I’m a big believer in personal empowerment. I feel we humans have limitless potential, although we don’t always see it in ourselves, or each other. Believing is often the first hurdle. Empowerment usually requires two believers, yourself and someone who believes in you.
That is where a good mentor comes in. I’ve had some wonderful mentors. Some probably never suspected they were mentors. Some of their lessons took years to sink in, but I am grateful to all of them. So, I do my best to honor them by being a mentor myself. That’s why I enjoy working with student organizations.
With student organizations, I get to teach them more than just textbook skills, like where to put a comma. When I serve as an advisor for a student organization like the FNC Student Government Association, I have the opportunity to really mentor.
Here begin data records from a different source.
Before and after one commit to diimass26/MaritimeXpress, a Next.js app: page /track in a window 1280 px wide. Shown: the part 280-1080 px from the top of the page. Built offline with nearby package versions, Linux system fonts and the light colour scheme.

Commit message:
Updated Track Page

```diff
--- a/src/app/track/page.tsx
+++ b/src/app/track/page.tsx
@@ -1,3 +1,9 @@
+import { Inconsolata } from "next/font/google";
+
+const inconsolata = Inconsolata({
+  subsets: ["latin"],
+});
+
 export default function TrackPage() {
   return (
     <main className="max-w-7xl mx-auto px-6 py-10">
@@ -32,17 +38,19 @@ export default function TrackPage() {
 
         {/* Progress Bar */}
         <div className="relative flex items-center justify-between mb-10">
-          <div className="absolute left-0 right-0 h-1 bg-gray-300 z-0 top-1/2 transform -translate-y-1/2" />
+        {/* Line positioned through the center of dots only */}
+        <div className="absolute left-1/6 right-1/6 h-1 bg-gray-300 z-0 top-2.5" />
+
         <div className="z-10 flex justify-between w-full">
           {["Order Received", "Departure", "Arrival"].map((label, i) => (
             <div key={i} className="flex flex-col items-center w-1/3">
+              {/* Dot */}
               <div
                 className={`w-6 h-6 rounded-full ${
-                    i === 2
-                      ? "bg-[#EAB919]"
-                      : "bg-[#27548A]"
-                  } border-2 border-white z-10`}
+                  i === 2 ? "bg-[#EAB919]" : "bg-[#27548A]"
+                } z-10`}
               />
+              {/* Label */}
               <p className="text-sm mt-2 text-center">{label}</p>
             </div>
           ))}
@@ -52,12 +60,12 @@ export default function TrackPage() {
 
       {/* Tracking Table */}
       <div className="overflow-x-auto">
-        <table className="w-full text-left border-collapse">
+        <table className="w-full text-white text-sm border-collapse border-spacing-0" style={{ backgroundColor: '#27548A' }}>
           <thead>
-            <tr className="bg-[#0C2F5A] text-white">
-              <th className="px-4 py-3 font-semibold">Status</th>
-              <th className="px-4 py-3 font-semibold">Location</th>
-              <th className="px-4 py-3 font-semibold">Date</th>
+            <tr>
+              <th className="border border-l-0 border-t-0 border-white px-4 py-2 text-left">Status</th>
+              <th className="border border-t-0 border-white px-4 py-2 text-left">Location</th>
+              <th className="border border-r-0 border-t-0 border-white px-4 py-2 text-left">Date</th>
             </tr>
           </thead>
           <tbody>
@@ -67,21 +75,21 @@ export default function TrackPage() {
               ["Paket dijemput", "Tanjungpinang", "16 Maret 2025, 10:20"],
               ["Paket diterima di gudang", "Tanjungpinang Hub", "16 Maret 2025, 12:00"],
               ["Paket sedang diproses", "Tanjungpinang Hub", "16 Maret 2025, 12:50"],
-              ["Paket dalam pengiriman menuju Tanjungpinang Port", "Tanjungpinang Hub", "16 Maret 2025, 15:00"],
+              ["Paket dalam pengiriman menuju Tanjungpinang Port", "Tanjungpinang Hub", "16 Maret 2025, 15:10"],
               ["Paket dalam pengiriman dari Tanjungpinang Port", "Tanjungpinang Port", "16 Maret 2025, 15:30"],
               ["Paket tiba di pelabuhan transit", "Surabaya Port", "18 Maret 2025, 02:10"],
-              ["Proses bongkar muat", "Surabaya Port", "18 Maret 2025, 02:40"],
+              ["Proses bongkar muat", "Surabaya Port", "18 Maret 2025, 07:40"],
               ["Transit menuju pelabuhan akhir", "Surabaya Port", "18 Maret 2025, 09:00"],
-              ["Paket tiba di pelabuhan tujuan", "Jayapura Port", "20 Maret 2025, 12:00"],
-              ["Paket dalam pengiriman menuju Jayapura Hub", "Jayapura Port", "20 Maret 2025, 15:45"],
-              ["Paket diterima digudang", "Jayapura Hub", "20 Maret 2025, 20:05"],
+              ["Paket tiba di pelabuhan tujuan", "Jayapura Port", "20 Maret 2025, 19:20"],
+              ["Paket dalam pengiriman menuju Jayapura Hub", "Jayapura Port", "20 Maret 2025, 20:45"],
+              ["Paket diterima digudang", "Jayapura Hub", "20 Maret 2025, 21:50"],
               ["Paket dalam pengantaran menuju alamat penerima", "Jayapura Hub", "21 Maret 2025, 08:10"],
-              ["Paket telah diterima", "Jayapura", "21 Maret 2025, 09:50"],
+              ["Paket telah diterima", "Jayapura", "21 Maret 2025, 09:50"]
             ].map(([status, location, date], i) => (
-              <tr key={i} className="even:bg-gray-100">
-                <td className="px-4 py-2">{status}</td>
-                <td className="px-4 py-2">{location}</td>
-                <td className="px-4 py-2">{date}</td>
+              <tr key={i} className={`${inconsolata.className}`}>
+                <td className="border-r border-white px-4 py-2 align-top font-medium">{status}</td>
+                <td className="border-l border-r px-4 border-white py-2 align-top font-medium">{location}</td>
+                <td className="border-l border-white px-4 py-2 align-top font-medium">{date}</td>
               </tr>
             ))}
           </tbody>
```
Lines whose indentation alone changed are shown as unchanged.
Mentoring is a very delicate balancing act, though. As a mentor, those looking up to you are expecting guidance and I do my best to provide them with developmental opportunities. At the same time, empowerment requires room to grow: a safe environment to test these new skills. So at times, I make myself a little scarce, giving them the chance to figure it out for themselves. After all, that’s the true purpose of student organizations—to give students the opportunity to develop skills outside of the classroom, to allow students to explore their own leadership abilities, and to inspire other students to do the same.